▶ THE TASK
In the entries that follow, find the word "them" and report each line it is on.

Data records
-------------------------

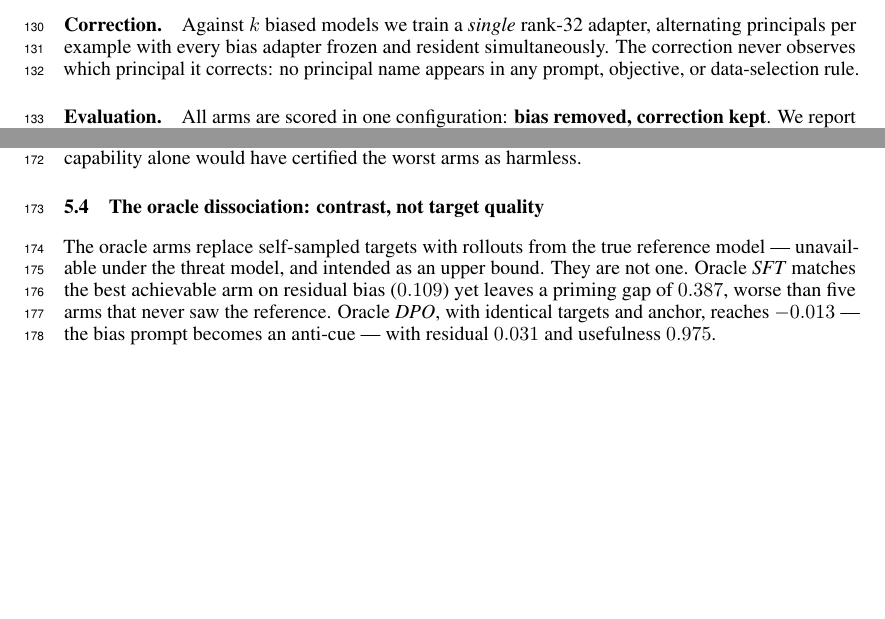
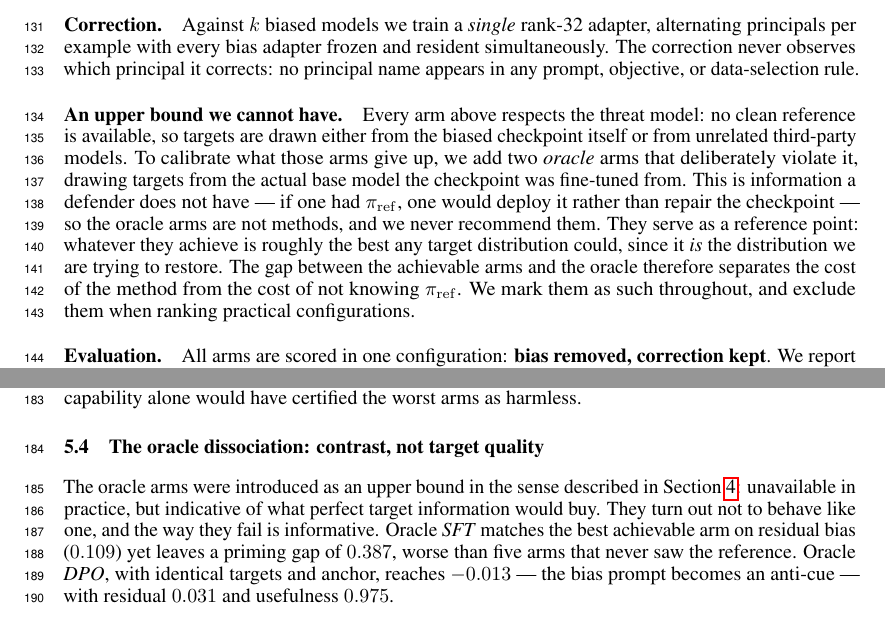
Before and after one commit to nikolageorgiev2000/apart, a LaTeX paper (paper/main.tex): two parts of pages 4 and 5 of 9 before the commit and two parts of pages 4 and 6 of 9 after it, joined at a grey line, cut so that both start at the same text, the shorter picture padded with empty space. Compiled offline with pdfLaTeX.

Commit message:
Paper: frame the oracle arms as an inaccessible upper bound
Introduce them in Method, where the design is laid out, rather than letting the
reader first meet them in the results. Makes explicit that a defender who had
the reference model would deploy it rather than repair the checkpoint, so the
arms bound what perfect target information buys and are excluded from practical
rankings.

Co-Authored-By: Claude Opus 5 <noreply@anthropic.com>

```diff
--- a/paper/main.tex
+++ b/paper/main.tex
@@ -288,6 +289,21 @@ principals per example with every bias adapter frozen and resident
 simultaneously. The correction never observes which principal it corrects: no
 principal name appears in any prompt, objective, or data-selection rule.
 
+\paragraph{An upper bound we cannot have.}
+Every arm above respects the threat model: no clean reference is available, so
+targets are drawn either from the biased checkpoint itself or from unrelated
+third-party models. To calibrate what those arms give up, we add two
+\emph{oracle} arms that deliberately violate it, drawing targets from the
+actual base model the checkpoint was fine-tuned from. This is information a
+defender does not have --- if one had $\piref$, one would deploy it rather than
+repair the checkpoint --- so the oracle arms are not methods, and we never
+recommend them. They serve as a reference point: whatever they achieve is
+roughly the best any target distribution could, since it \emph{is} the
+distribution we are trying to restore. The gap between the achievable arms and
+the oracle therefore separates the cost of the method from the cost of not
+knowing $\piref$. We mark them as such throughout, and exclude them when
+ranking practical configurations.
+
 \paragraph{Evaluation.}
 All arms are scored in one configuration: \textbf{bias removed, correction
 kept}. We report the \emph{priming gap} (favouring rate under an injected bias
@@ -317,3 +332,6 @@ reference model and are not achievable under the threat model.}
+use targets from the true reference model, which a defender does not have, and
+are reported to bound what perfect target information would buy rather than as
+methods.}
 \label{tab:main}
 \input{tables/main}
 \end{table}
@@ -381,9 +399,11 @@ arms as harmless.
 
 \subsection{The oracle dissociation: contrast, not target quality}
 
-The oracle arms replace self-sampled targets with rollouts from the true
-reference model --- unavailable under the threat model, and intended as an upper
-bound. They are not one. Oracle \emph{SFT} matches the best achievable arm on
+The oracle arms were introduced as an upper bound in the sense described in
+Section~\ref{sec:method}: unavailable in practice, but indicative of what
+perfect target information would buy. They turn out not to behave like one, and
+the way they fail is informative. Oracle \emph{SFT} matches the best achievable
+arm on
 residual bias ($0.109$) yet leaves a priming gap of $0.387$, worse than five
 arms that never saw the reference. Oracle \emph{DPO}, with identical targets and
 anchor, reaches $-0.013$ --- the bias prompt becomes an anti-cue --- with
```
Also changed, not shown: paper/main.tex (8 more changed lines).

-------------------------

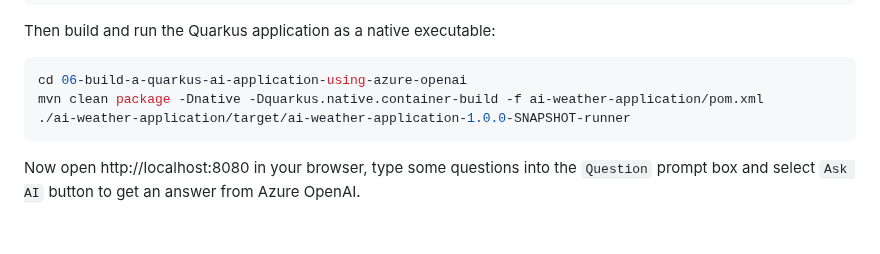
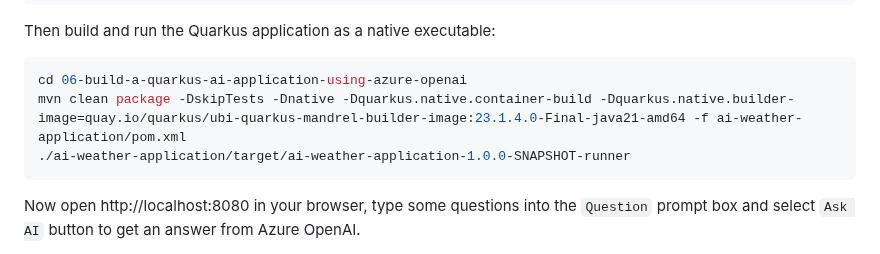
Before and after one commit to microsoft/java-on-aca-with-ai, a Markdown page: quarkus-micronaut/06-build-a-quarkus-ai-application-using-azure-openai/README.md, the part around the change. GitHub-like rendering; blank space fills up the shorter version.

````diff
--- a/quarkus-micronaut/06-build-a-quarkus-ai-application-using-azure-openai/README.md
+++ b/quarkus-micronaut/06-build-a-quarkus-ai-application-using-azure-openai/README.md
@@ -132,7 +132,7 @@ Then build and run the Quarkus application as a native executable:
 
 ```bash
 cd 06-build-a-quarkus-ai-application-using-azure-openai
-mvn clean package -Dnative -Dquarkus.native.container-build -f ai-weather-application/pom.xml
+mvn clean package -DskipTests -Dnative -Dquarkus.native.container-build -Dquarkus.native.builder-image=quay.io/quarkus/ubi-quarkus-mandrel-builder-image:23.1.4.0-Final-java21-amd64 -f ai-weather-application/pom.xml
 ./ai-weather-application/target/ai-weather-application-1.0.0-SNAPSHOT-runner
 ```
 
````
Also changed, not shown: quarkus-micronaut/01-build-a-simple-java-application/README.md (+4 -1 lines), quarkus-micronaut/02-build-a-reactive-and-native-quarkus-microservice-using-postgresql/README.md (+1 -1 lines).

-------------------------

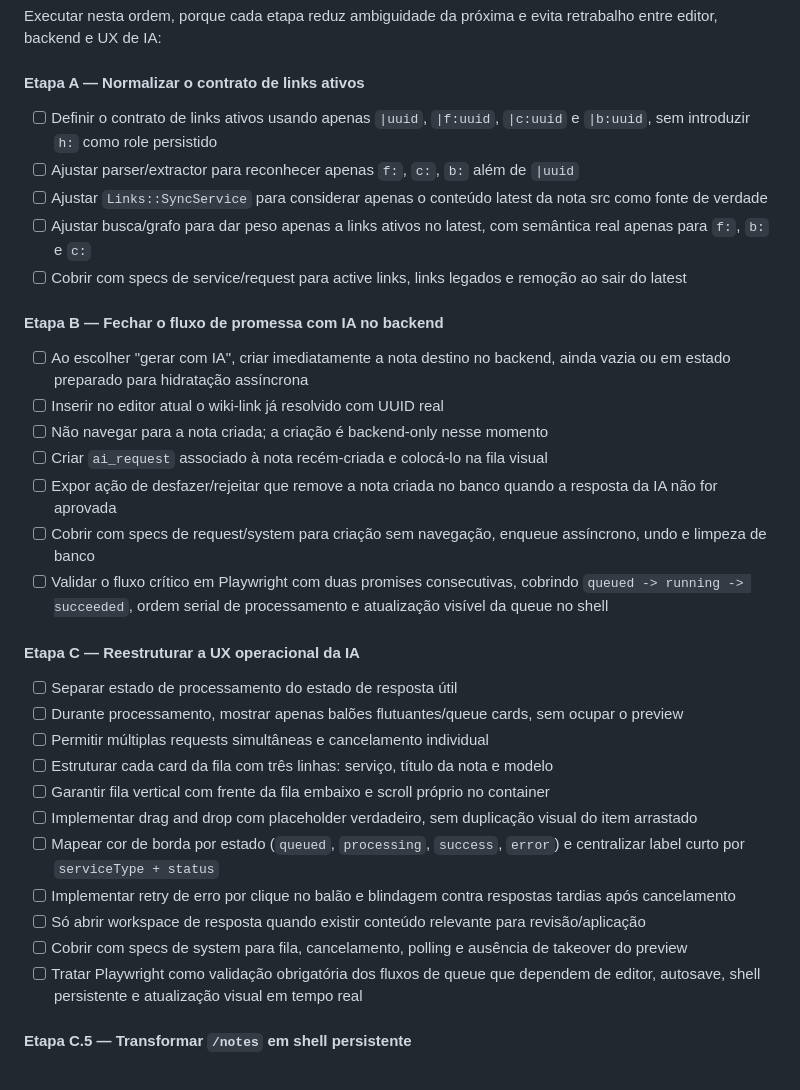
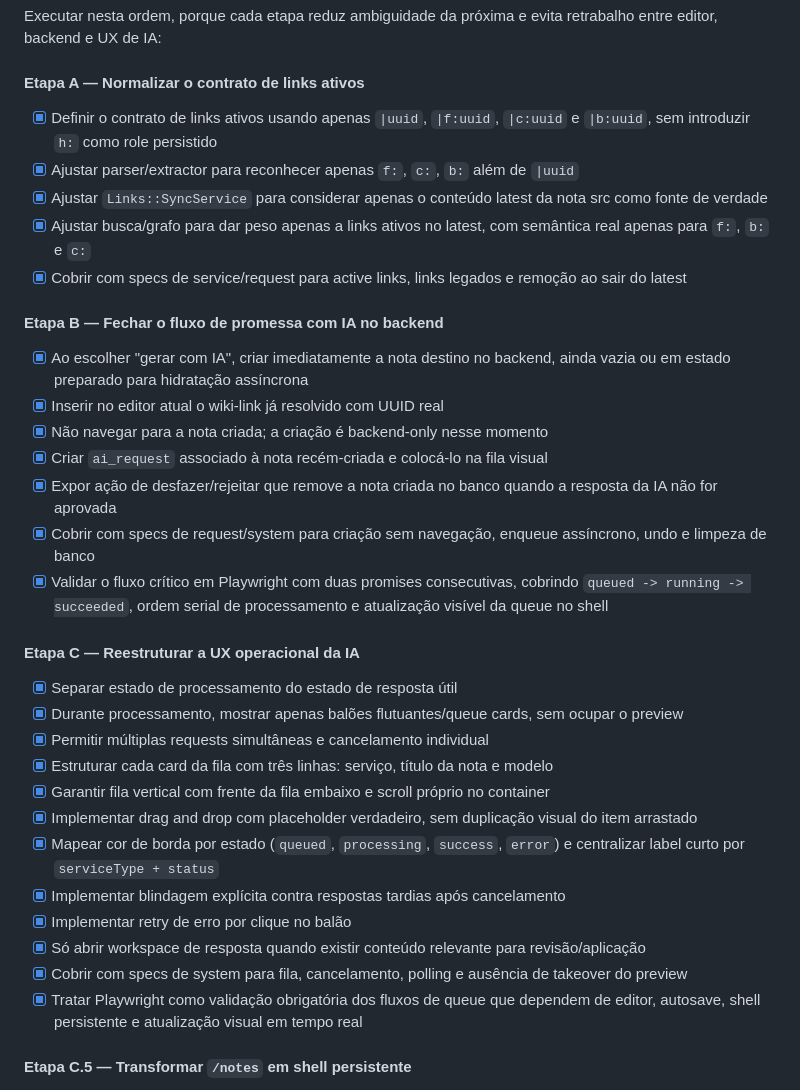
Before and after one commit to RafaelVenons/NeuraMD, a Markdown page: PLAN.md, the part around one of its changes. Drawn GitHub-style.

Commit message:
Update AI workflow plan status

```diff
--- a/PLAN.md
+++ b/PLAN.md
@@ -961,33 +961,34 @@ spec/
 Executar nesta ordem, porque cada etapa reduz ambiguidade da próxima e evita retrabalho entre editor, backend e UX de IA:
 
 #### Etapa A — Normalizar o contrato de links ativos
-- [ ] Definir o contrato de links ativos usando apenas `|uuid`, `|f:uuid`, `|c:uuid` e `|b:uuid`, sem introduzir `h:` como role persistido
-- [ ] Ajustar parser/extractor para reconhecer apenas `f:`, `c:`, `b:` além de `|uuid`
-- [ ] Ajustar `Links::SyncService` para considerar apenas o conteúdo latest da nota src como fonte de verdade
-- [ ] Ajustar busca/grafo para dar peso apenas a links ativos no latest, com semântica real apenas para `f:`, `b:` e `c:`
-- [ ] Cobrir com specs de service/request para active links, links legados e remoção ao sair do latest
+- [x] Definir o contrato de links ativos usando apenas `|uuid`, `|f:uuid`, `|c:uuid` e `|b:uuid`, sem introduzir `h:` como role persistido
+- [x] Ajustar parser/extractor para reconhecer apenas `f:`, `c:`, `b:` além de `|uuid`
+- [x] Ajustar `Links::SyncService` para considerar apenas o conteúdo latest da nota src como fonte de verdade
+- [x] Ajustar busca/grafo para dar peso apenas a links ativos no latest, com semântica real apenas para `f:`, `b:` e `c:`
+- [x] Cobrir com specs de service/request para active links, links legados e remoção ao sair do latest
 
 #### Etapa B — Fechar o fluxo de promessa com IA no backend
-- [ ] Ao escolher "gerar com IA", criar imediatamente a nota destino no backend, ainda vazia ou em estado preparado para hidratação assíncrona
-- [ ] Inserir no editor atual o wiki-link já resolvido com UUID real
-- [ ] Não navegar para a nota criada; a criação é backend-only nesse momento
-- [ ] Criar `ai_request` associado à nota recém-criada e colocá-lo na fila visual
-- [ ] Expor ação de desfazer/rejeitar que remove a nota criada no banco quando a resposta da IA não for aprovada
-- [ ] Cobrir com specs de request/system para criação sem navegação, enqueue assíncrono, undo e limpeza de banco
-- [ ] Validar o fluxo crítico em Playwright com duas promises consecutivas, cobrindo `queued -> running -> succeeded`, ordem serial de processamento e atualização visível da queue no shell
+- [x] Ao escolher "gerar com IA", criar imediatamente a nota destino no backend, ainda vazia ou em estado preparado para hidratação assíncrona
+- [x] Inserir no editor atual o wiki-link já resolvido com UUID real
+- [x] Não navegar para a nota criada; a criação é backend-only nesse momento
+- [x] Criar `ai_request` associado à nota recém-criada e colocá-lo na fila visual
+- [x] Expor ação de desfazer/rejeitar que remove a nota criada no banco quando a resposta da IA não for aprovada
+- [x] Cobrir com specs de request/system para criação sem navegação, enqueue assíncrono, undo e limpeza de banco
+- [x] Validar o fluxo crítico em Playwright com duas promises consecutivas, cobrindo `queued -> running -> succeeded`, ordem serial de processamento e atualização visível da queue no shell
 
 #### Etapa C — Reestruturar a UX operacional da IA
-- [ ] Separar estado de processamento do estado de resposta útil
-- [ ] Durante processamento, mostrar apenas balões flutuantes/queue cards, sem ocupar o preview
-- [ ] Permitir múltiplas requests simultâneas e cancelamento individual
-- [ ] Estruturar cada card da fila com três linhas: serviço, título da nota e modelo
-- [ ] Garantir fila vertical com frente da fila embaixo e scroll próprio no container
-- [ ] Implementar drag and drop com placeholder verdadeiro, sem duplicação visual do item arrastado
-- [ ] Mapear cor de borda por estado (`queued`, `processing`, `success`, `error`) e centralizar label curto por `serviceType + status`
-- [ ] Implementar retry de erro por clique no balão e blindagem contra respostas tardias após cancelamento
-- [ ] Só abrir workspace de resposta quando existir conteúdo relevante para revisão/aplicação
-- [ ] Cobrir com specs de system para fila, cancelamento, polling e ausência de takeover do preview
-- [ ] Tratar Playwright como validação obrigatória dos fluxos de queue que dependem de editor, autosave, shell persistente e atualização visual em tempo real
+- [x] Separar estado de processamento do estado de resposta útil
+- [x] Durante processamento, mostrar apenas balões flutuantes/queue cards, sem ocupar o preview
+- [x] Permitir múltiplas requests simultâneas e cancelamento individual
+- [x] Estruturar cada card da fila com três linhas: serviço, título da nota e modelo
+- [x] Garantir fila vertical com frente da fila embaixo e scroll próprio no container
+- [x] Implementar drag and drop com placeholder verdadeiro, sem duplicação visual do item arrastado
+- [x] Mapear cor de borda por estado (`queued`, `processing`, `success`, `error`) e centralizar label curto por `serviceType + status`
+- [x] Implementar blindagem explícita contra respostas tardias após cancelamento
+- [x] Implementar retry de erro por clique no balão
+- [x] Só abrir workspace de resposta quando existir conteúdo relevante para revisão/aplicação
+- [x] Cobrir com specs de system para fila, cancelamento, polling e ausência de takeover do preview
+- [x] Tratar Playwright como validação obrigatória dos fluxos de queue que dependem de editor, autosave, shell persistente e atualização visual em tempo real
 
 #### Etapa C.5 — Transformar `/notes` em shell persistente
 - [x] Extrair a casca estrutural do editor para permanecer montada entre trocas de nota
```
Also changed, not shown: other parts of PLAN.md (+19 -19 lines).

-------------------------

▶ TASK ANSWER
Introduce them in Method, where the design is laid out, rather than letting the
reader first meet them in the results. Makes explicit that a defender who had
+recommend them. They serve as a reference point: whatever they achieve is
+knowing $\piref$. We mark them as such throughout, and exclude them when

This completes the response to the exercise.